**REQUIRED ACTION:** Scan the records for lines holding "contract". Say how many there are and give nothing else.

**RECORDS TO PROCESS:**
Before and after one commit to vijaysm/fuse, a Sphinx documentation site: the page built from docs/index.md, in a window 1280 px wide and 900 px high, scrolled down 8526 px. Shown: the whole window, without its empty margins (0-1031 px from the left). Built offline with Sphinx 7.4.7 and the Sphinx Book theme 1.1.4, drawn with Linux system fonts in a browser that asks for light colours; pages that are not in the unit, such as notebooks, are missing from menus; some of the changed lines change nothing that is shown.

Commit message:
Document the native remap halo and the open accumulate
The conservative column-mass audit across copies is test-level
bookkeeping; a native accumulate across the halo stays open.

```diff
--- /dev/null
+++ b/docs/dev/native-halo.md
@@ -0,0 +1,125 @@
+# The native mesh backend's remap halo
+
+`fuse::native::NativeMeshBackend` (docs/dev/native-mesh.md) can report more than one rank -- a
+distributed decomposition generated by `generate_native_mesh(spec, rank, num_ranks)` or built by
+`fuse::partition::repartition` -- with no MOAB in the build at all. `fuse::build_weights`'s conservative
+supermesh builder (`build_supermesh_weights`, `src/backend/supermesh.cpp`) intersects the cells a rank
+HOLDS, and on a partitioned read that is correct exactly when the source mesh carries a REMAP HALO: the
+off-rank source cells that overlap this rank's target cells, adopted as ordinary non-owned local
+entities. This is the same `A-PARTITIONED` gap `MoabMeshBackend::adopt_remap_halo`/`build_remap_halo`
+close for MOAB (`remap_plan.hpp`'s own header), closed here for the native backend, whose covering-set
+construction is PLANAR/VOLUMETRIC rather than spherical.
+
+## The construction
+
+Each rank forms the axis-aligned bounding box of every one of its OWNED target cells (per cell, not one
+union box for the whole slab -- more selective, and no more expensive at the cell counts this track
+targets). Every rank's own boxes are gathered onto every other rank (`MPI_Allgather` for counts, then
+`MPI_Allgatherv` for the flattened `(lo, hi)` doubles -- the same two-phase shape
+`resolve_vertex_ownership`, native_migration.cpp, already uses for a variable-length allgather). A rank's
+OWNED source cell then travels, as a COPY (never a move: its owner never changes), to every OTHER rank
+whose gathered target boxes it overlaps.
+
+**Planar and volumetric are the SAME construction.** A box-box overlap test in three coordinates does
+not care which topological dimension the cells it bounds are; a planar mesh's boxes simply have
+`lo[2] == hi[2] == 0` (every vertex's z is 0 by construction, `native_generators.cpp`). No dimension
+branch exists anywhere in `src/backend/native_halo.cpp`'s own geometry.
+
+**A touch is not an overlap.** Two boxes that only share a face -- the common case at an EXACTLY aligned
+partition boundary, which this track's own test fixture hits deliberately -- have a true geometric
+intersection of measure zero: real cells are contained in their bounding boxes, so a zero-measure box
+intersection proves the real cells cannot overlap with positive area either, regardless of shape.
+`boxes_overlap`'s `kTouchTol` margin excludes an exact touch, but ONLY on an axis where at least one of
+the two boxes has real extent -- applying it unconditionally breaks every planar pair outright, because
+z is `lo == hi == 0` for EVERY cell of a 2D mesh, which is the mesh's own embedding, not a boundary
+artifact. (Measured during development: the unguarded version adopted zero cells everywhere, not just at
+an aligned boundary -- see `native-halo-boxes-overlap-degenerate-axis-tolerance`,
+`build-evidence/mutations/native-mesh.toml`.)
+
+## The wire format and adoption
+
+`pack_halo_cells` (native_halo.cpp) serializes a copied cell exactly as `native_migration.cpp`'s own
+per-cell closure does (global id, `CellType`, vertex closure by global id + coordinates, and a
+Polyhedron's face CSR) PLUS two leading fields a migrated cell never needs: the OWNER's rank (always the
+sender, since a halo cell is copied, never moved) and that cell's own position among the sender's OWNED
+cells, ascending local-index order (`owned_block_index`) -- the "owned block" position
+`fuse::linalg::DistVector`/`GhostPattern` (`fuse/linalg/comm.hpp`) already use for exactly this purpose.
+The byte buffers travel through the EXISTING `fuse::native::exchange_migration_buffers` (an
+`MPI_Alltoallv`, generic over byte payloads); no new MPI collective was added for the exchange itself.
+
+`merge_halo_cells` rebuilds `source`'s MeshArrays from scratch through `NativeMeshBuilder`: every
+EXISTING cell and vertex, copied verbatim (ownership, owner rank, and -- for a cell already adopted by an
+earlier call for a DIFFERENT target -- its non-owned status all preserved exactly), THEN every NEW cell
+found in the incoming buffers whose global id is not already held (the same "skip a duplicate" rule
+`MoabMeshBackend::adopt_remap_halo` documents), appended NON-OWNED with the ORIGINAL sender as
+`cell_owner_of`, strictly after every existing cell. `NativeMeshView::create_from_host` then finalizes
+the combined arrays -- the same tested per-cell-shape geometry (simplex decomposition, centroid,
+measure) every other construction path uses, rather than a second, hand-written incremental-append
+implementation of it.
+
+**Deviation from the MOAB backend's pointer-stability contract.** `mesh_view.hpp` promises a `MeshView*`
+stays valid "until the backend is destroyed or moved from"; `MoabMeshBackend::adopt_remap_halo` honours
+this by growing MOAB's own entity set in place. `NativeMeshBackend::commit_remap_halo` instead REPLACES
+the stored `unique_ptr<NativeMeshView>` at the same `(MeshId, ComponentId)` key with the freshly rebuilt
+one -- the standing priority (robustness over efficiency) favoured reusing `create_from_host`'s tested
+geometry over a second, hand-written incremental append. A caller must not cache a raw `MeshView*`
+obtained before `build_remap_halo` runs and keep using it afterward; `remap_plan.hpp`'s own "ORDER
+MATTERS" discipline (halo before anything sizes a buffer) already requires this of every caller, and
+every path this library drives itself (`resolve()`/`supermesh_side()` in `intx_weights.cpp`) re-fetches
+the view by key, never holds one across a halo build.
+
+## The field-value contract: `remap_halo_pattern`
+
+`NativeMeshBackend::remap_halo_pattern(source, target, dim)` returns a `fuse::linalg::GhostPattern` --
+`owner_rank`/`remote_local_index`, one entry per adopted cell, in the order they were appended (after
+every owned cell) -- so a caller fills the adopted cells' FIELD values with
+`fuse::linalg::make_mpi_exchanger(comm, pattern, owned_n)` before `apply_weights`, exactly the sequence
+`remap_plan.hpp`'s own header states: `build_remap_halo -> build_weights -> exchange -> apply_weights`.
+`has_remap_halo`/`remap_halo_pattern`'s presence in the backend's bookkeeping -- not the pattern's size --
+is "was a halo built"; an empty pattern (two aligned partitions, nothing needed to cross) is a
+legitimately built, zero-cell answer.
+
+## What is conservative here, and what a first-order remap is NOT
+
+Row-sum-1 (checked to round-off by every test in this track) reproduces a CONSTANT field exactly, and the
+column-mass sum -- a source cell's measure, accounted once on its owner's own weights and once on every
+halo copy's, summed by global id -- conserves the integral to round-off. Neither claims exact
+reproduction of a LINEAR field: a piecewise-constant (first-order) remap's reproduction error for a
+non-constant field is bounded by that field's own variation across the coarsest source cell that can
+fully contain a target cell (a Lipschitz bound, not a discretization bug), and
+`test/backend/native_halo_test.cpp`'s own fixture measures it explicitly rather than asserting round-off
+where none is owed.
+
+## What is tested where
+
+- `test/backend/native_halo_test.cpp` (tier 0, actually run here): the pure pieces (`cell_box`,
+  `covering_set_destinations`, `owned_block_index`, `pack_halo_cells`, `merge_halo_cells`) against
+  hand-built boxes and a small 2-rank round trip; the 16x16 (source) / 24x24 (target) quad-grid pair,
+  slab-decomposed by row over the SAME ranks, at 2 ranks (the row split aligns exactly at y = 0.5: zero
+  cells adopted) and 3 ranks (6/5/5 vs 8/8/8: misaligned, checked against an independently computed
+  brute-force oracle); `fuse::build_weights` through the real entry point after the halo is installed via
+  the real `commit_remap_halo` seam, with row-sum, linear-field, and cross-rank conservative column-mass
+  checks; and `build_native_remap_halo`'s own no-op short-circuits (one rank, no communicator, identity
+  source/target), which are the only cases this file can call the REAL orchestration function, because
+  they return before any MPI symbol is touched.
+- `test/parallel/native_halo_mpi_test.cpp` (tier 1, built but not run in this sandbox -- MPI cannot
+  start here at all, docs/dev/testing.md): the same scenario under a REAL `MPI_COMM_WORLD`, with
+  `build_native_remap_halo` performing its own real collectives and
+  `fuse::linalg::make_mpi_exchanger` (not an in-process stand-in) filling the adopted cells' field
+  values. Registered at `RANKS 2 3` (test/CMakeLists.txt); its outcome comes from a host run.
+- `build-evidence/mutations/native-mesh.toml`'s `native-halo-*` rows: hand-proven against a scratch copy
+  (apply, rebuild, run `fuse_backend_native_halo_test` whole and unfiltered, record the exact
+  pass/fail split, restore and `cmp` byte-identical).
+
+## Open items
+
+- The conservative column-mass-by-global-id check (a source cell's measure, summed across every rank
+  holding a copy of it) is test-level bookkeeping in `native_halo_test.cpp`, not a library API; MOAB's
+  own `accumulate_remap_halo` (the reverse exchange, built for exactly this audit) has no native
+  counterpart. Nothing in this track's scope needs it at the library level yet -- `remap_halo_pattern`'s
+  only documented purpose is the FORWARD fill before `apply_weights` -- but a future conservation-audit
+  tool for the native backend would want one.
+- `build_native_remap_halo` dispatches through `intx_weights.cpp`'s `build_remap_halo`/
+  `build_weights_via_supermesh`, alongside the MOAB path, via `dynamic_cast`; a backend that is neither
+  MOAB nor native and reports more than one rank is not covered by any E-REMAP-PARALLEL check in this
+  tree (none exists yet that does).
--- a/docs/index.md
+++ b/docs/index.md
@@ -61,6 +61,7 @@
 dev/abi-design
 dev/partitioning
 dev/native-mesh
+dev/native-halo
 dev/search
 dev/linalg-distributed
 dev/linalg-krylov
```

**RESPONSE:** 2